◆ Supplied data:

◆ ◆ ◆ ◆ ◆

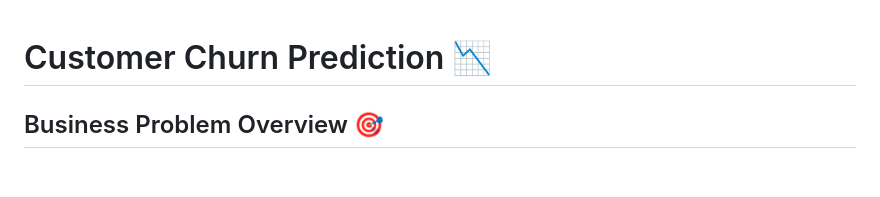
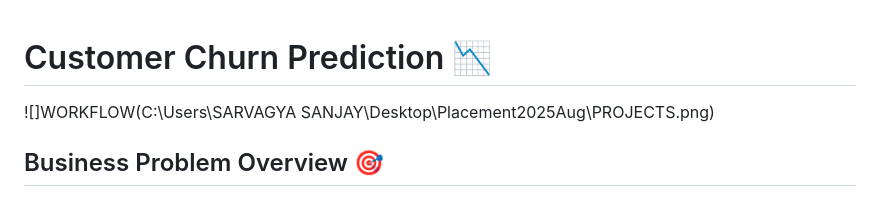
Before and after one commit to SarvagyaSanjay/Customer_Churn_Prediction, a Markdown page: README.md, the part around the change. Drawn GitHub-style; blank space fills up the shorter version.

```diff
--- a/README.md
+++ b/README.md
@@ -1,4 +1,5 @@
 # Customer Churn Prediction 📉
+![]WORKFLOW(C:\Users\SARVAGYA SANJAY\Desktop\Placement2025Aug\PROJECTS.png)
 
 ## Business Problem Overview 🎯
 
```
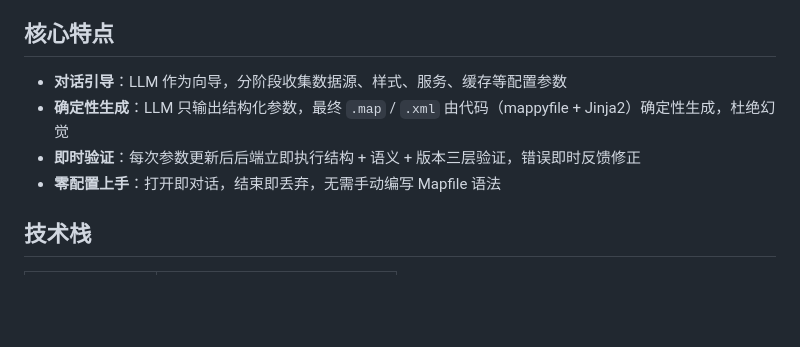
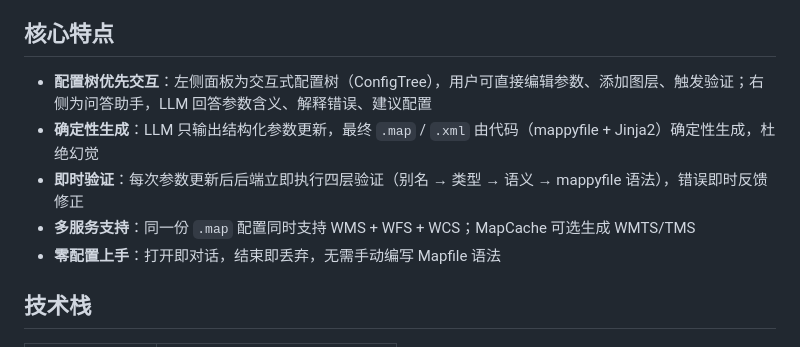
Before and after one commit to Beingkkk/mapfile_agent, a Markdown page: README.md, the part around one of its changes. GitHub-like rendering; blank space fills up the shorter version.

```diff
--- a/README.md
+++ b/README.md
@@ -4,9 +4,10 @@ MapGuide 是一款桌面端对话式配置工具，通过自然语言对话引
 
 ## 核心特点
 
-- **对话引导**：LLM 作为向导，分阶段收集数据源、样式、服务、缓存等配置参数
-- **确定性生成**：LLM 只输出结构化参数，最终 `.map` / `.xml` 由代码（mappyfile + Jinja2）确定性生成，杜绝幻觉
-- **即时验证**：每次参数更新后后端立即执行结构 + 语义 + 版本三层验证，错误即时反馈修正
+- **配置树优先交互**：左侧面板为交互式配置树（ConfigTree），用户可直接编辑参数、添加图层、触发验证；右侧为问答助手，LLM 回答参数含义、解释错误、建议配置
+- **确定性生成**：LLM 只输出结构化参数更新，最终 `.map` / `.xml` 由代码（mappyfile + Jinja2）确定性生成，杜绝幻觉
+- **即时验证**：每次参数更新后后端立即执行四层验证（别名 → 类型 → 语义 → mappyfile 语法），错误即时反馈修正
+- **多服务支持**：同一份 `.map` 配置同时支持 WMS + WFS + WCS；MapCache 可选生成 WMTS/TMS
 - **零配置上手**：打开即对话，结束即丢弃，无需手动编写 Mapfile 语法
 
 ## 技术栈
```
Also changed, not shown: other parts of README.md (+37 -33 lines), CLAUDE.md (+67 -38 lines).
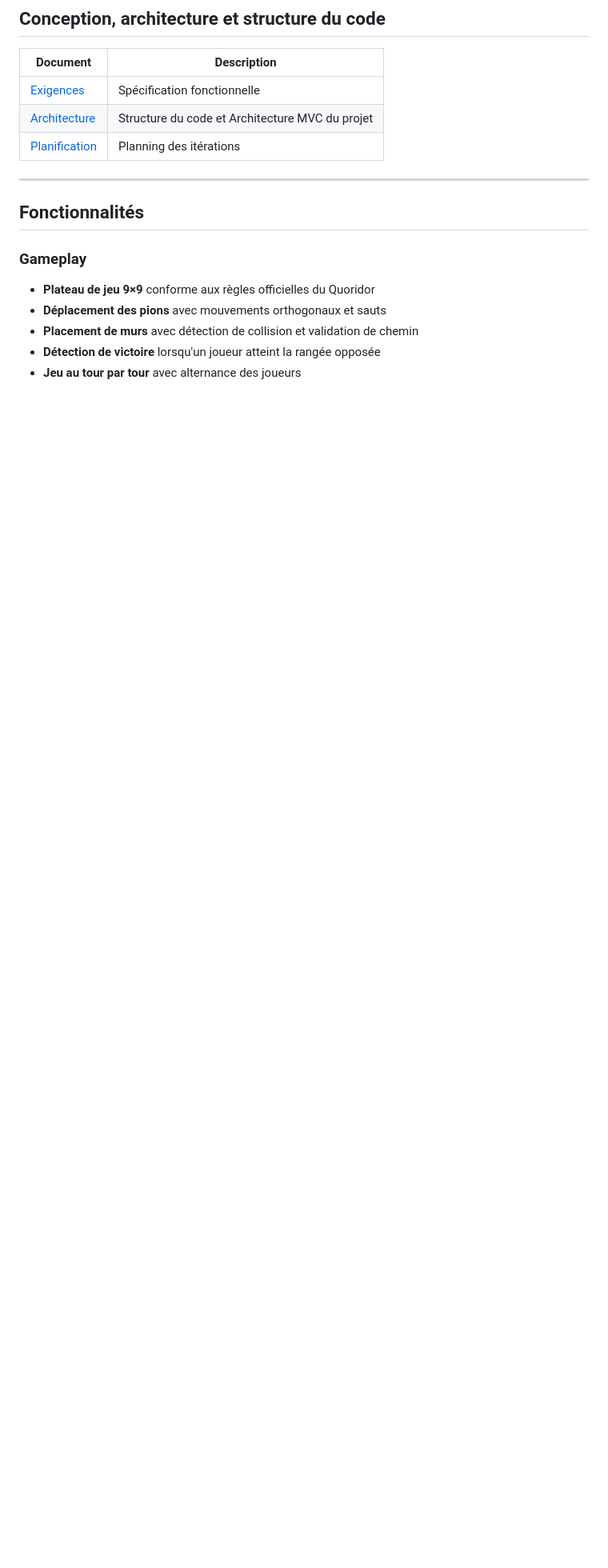
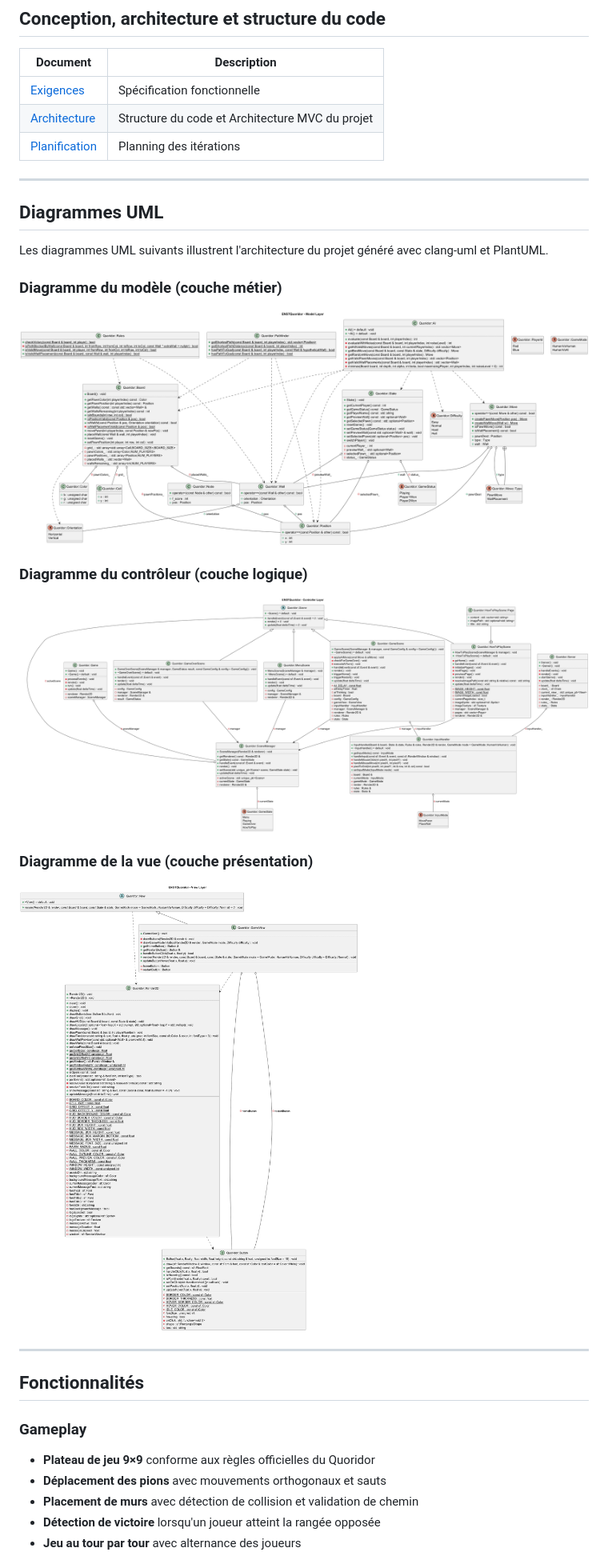
Before and after one commit to JavierTarazona06/ENSTQuoridor, a Markdown page: README.md, the part around the change. Shown at 80% size. Drawn GitHub-style; pictures changed too: docs/uml/controller_class_diagram.png (added), docs/uml/model_class_diagram.png (added), docs/uml/view_class_diagram.png (added); blank space fills up the shorter version.

Commit message:
Class Diagram

```diff
--- a/README.md
+++ b/README.md
@@ -95,6 +95,21 @@ Téléchargez la version précompilée correspondant à votre système d'exploit
 | [Exigences](docs/planning/exigences/exigences_quoridor.pdf) | Spécification fonctionnelle |
 | [Architecture](docs/planning/architecture/architecture_quoridor.pdf) | Structure du code et Architecture MVC du projet |
 | [Planification](docs/planning/planification_quoridor.pdf) | Planning des itérations |
+
+---
+
+## Diagrammes UML
+
+Les diagrammes UML suivants illustrent l'architecture du projet généré avec clang-uml et PlantUML.
+
+### Diagramme du modèle (couche métier)
+![Model Class Diagram](docs/uml/model_class_diagram.png)
+
+### Diagramme du contrôleur (couche logique)
+![Controller Class Diagram](docs/uml/controller_class_diagram.png)
+
+### Diagramme de la vue (couche présentation)
+![View Class Diagram](docs/uml/view_class_diagram.png)
 
 ---
 
```
Also changed, not shown: docs/uml/full_class_diagram.png (added), 7 other files.
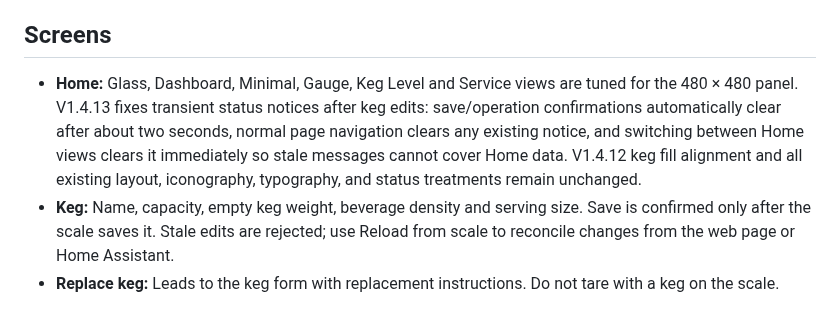
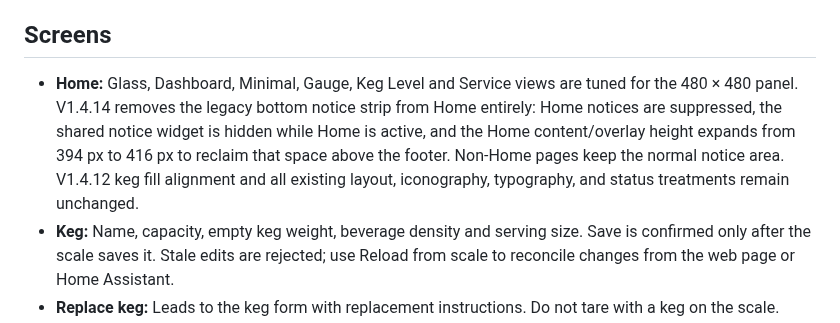
Before and after one commit to khrisperry/KegScaleESPDisplay, a Markdown page: touchscreen/README.md, the part around the change. GitHub-like rendering.

Commit message:
Document Touch V1.4.14 Home notice removal

```diff
--- a/touchscreen/README.md
+++ b/touchscreen/README.md
@@ -32,7 +32,7 @@ If confirmation is interrupted during first pairing, remove the touchscreen pair
 
 ## Screens
 
-- **Home:** Glass, Dashboard, Minimal, Gauge, Keg Level and Service views are tuned for the 480 × 480 panel. V1.4.13 fixes transient status notices after keg edits: save/operation confirmations automatically clear after about two seconds, normal page navigation clears any existing notice, and switching between Home views clears it immediately so stale messages cannot cover Home data. V1.4.12 keg fill alignment and all existing layout, iconography, typography, and status treatments remain unchanged.
+- **Home:** Glass, Dashboard, Minimal, Gauge, Keg Level and Service views are tuned for the 480 × 480 panel. V1.4.14 removes the legacy bottom notice strip from Home entirely: Home notices are suppressed, the shared notice widget is hidden while Home is active, and the Home content/overlay height expands from 394 px to 416 px to reclaim that space above the footer. Non-Home pages keep the normal notice area. V1.4.12 keg fill alignment and all existing layout, iconography, typography, and status treatments remain unchanged.
 - **Keg:** Name, capacity, empty keg weight, beverage density and serving size. Save is confirmed only after the scale saves it. Stale edits are rejected; use Reload from scale to reconcile changes from the web page or Home Assistant.
 - **Replace keg:** Leads to the keg form with replacement instructions. Do not tare with a keg on the scale.
 - **Scale:** Start calibration, remove all objects, save empty tare, apply a known weight, then calibrate. Each step advances only after the scale confirms it. The Scale returns a session ID when calibration starts; the Touch display carries that ID through tare/calibrate/cancel. The session expires after two minutes of inactivity, blocks competing calibration writers, is canceled on disconnect, and must be canceled before switching to the other saved Scale.
```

◆ ◆ ◆ ◆ ◆

◆ What is being asked:
In the listing above, count every line that contains "Also". Respond with the number alone.

◆ Response area:
2